Welcoming woodlands are top priority for Romena
Welcoming woodlands are top priority for Scottish Forestry’s Engagement Programme Manager Romena Huq.
From faith celebrations, to all ability cycle tours and leadership training - Romena is charged with ensuring all communities in Scotland can make the most of woodland and forest spaces, that they are welcomed and have access.
Romena said: “This job is about delivering projects to break down barriers to access to forests and woodlands for those in protected characteristic groups.
“I also work to support and build the volunteer community champions network, and ensure it continues to be self-sustaining, with leaders given the skills to build their networks.
“All of that work feeds up to Scotland’s forestry as a whole. Including advising on inclusivity for Scottish Forestry itself, from recruitment right through to working practice.”
Romena was instrumental in training women leaders who then went on to setting up a Sikh women’s walking group, fundamental to initiating the annual Pride Outside festival as well as new cycle project Woodland Wheels.
She said: “Woodland Wheels brings together urban cycle leaders and a herbalist, showing new cyclists how to access woodlands from an urban setting and teaching them about plants and herbs they encounter on the way.
“There are so many great projects like it across Scotland, because we listen to and work with a community and support them to make the most of the woodland and forest spaces in the way that suits them.”
Romena always had an interest in woodland and outdoor spaces, volunteering at Shotts Nature Park throughout her teenage years.
Her interest in the environment and recycling originally set her on a course to work in wind energy via an undergraduate degree in chemical processing engineering and an energy systems and environmental management Masters.
She said: “I had a strong interest in the engagement side of renewables while I was studying. My original intention was to go into wind energy, but when I graduated there weren’t as many opportunities as there are now.
“Through the practical skills I gained in conservation and forestry as a volunteer, I was able to make the shift into the forestry industry and I’ve been here ever since.
“I love my job, creating safe spaces and opening forests and woodlands up to people who may not see that they belong there, having that positive impact on people’s lives and directly contributing to battling climate change.”
Her early experience also drives Romena’s passion for volunteering.
She added: “I talk to young people all the time about the benefits of volunteering, they’ll build so many skills that employers value, not just ones around forestry but meta skills such as communication.”

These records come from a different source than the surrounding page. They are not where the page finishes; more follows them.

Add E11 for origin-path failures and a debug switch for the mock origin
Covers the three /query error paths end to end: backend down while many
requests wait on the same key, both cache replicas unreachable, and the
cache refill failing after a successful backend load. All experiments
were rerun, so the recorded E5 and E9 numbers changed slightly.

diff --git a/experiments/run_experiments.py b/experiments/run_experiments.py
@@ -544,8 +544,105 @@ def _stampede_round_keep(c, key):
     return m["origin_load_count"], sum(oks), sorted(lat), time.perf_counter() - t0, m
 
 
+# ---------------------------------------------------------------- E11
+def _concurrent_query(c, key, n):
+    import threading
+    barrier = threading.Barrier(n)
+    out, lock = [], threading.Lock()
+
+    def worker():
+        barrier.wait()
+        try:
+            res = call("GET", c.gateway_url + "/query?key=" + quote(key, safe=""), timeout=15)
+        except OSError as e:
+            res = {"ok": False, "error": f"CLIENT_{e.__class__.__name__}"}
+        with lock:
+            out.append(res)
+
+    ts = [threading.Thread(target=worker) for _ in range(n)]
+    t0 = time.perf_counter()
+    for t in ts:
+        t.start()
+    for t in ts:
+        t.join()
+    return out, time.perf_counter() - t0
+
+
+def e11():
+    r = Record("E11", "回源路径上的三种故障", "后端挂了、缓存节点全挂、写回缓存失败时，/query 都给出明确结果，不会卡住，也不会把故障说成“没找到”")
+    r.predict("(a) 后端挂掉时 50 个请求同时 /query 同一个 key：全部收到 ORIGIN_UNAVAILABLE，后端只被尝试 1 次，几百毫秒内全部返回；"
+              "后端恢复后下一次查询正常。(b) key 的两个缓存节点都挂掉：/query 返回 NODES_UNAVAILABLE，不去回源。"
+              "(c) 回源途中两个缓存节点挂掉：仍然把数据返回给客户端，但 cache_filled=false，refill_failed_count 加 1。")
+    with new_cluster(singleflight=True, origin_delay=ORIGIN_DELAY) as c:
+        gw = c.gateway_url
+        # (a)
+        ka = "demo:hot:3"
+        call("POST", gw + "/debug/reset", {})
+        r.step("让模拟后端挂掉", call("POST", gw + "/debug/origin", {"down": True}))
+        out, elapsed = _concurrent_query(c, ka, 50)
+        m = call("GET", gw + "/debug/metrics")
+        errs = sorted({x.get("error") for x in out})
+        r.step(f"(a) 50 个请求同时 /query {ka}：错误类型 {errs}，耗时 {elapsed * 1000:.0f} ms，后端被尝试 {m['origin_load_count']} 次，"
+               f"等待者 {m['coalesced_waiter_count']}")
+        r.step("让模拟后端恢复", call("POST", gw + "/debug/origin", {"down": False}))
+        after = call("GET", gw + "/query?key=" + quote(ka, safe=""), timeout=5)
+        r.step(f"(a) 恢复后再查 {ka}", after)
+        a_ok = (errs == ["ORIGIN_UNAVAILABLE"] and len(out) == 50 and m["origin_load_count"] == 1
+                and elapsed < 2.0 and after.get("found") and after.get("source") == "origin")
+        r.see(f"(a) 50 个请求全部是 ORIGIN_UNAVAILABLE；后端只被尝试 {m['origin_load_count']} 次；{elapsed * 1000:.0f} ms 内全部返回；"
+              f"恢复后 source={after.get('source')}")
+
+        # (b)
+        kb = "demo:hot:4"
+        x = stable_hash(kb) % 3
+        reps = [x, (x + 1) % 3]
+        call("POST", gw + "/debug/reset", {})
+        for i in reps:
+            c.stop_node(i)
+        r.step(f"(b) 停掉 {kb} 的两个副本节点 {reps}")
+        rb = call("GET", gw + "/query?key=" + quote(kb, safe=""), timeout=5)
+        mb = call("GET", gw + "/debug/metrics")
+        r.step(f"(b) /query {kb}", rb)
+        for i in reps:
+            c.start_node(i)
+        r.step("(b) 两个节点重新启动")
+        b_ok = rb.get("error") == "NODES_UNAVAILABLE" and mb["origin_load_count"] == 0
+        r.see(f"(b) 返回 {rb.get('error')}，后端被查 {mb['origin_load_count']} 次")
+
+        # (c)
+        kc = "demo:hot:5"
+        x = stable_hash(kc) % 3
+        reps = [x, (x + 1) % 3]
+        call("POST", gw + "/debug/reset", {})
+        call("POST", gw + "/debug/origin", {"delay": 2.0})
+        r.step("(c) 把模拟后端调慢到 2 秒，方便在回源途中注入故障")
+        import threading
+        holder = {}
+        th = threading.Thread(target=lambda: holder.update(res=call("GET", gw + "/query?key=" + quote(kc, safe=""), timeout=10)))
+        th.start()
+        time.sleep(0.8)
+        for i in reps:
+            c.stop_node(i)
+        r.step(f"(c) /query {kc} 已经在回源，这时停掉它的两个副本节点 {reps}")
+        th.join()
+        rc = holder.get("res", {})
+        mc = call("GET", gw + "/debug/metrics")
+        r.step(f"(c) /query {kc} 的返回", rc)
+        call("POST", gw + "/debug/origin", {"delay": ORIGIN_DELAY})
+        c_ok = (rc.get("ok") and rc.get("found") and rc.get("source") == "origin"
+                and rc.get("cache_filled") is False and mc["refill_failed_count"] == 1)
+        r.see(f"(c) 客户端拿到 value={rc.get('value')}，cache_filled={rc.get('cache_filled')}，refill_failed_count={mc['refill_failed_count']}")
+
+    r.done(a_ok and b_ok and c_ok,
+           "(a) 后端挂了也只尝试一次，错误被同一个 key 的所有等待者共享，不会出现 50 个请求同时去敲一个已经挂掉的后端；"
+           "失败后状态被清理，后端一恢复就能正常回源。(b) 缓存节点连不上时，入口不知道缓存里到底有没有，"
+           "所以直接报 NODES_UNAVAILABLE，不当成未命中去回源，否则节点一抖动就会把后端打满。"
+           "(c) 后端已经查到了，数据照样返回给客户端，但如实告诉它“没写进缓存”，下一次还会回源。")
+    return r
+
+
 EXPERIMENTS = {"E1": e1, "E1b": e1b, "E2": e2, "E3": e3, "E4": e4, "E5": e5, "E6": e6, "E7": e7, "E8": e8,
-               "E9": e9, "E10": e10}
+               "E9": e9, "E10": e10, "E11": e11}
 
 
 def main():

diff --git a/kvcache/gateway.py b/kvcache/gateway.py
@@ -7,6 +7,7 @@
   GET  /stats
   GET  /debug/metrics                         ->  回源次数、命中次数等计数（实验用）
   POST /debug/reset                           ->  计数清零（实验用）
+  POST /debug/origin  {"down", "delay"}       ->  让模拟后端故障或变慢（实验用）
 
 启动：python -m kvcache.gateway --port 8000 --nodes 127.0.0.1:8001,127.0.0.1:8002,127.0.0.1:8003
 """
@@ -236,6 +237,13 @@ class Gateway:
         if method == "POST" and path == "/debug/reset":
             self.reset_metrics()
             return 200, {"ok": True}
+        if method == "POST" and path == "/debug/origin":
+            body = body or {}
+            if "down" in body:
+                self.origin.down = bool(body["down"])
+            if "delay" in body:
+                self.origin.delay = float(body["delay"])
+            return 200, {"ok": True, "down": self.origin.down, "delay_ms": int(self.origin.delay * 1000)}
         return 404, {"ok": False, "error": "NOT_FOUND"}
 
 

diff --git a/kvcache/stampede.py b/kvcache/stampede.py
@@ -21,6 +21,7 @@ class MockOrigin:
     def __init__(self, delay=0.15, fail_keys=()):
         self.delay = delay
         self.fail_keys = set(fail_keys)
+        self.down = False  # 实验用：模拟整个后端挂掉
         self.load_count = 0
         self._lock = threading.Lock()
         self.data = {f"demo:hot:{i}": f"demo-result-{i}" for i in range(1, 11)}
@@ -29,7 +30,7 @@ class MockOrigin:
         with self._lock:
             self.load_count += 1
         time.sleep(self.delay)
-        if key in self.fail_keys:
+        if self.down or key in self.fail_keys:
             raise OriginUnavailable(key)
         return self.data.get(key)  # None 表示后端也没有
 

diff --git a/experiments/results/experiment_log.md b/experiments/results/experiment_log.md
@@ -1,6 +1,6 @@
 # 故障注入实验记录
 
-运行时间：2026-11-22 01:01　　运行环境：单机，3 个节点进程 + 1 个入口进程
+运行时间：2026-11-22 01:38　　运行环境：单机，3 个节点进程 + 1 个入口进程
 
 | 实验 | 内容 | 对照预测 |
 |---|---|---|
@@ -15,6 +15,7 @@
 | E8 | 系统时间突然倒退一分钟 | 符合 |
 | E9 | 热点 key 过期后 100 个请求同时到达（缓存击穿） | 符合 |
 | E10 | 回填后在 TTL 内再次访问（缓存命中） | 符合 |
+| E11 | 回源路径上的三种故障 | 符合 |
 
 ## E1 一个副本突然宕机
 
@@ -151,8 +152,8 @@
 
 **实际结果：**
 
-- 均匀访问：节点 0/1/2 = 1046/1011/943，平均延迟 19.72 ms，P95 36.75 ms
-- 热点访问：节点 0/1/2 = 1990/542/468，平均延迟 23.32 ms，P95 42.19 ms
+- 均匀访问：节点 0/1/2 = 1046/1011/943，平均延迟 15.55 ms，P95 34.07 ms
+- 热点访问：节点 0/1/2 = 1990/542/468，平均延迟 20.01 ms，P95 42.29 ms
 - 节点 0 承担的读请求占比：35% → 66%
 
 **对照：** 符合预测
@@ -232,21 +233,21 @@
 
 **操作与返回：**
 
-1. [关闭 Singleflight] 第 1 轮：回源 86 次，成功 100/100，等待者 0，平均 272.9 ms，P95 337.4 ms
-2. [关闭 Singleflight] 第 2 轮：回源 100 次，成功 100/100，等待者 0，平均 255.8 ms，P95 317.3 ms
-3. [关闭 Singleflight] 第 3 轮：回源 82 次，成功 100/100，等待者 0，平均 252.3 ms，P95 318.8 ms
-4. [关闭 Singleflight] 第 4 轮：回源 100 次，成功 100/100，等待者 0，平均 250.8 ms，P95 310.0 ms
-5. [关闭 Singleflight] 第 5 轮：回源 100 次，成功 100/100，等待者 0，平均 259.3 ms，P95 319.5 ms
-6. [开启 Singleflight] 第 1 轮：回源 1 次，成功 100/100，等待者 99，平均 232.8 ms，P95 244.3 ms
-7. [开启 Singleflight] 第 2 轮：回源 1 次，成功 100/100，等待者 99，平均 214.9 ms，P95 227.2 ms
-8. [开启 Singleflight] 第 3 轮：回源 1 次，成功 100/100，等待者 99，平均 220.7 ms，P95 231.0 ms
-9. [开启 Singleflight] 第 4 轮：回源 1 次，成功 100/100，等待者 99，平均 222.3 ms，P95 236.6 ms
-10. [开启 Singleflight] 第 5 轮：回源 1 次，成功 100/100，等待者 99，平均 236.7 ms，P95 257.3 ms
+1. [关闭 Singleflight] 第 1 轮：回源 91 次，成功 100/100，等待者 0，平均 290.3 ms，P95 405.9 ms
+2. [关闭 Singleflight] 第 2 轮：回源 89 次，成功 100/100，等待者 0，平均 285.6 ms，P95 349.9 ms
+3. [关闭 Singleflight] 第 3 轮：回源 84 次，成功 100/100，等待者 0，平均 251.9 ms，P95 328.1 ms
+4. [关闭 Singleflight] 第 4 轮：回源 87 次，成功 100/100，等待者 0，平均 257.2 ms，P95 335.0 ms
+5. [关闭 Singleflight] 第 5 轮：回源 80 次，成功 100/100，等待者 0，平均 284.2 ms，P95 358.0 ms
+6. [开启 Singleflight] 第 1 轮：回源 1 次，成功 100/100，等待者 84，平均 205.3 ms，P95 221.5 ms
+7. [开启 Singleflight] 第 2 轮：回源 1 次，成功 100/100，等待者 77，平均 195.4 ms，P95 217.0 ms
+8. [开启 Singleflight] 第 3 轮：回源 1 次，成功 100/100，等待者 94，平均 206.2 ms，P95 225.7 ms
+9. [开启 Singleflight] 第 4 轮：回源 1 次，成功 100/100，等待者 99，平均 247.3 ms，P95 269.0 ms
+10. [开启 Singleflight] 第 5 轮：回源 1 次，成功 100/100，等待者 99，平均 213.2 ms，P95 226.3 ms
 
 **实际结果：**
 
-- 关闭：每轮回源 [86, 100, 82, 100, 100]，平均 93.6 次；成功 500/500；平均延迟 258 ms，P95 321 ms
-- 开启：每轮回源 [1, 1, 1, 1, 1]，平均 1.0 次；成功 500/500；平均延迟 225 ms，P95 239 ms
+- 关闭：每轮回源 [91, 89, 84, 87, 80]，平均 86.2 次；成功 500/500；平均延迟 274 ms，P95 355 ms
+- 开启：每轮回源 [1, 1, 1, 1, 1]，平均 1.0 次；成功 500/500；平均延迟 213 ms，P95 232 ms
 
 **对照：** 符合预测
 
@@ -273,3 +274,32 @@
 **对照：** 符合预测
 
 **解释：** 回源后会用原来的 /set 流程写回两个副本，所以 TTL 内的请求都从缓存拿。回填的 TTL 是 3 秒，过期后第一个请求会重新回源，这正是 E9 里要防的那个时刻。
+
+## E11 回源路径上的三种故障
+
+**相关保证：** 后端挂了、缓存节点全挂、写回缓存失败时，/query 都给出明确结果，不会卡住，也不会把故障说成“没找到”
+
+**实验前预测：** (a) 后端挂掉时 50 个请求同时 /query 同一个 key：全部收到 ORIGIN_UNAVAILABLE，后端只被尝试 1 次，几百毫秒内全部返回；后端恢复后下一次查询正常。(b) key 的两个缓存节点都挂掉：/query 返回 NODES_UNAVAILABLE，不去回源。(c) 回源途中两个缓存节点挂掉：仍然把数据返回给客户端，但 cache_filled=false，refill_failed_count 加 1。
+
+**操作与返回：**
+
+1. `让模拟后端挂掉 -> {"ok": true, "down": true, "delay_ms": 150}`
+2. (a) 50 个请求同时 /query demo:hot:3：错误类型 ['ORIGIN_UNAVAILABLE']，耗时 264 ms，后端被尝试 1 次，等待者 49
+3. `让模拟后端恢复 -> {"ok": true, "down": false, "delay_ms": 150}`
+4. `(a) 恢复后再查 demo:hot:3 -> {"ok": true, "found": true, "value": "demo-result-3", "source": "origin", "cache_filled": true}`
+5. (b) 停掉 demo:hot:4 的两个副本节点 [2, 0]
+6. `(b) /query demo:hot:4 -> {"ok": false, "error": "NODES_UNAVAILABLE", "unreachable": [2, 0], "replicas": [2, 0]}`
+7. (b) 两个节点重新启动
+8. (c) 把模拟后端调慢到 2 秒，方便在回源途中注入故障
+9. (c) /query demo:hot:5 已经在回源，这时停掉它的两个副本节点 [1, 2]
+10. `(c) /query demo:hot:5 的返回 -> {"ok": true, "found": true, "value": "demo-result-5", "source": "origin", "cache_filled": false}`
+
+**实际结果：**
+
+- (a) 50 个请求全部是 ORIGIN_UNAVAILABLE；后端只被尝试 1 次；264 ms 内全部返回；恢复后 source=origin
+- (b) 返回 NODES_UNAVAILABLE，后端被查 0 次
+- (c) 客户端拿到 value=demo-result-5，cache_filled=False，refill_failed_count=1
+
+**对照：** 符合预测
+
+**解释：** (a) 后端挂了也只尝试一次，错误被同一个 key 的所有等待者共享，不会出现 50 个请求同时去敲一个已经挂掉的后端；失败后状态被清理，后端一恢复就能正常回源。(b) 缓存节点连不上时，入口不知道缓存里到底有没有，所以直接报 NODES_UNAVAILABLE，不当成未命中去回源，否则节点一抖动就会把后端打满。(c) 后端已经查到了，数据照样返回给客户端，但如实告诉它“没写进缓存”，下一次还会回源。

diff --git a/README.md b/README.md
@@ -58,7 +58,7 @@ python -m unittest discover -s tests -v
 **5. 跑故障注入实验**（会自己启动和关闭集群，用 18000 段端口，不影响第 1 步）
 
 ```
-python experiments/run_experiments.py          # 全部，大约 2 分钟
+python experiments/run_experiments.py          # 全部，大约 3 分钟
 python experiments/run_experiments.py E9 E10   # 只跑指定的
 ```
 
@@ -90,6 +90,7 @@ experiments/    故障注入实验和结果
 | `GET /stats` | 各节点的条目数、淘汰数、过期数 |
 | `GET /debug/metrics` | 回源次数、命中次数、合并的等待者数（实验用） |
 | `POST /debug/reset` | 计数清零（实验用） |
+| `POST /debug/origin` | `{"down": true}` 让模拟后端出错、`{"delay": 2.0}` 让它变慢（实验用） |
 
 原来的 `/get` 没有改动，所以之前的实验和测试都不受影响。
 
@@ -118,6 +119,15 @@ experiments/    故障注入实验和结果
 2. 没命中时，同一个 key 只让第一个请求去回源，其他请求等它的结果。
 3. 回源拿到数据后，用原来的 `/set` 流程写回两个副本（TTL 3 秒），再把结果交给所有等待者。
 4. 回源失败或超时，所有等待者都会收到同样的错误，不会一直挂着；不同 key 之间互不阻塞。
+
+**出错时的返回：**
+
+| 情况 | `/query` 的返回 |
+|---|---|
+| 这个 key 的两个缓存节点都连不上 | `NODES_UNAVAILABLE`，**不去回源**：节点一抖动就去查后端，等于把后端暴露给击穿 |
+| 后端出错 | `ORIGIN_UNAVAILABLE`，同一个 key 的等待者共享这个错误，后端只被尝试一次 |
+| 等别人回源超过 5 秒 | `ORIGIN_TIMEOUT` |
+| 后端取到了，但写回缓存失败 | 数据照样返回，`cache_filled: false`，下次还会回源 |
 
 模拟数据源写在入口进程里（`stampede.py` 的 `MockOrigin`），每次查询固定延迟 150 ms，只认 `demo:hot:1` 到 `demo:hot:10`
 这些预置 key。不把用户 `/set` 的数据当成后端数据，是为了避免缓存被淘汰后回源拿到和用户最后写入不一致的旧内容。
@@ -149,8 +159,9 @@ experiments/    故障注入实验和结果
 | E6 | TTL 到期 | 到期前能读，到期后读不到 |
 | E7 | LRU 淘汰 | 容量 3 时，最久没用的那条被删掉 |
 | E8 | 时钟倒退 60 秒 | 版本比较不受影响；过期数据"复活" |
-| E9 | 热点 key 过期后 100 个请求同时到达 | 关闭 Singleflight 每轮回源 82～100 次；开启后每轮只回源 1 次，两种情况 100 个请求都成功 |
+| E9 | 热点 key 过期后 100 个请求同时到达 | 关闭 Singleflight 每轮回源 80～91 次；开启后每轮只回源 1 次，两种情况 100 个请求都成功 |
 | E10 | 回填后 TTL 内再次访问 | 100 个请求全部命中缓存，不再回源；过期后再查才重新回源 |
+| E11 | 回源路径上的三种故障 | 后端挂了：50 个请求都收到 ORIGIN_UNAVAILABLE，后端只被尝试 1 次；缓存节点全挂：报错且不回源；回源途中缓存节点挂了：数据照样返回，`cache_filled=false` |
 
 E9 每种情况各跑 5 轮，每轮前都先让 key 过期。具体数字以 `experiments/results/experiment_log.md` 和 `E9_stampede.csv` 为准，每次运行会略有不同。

Elaine Ellis, Skills Development Scotland (SDS) Sector Manager, said: ““Forestry is a vital part of Scotland’s drive to net zero, there are opportunities across the sector and routes into forestry include apprenticeships, direct entry level jobs as well as going via the college and university sector.
“The recently published Green Jobs in Scotland report showed forestry as a growth sector for Scotland with opportunities across the country.”
The Green Jobs in Scotland report, which was supported by SDS, also showed women are markedly under-represented in green jobs in Scotland.
Romena said: “The gender balance in forestry has very much improved in my time here, but there is still so much opportunity especially in those roles that are really based out in the forests and woodlands themselves.
“There are so many advantages to working in the industry, not least the huge variety in jobs you can do.
“In every one of them you get the benefit of spending at least part of your time outdoors, knowing you are combatting climate change and protecting Scotland’s natural environment for all of us to use and enjoy safely for generations to come.”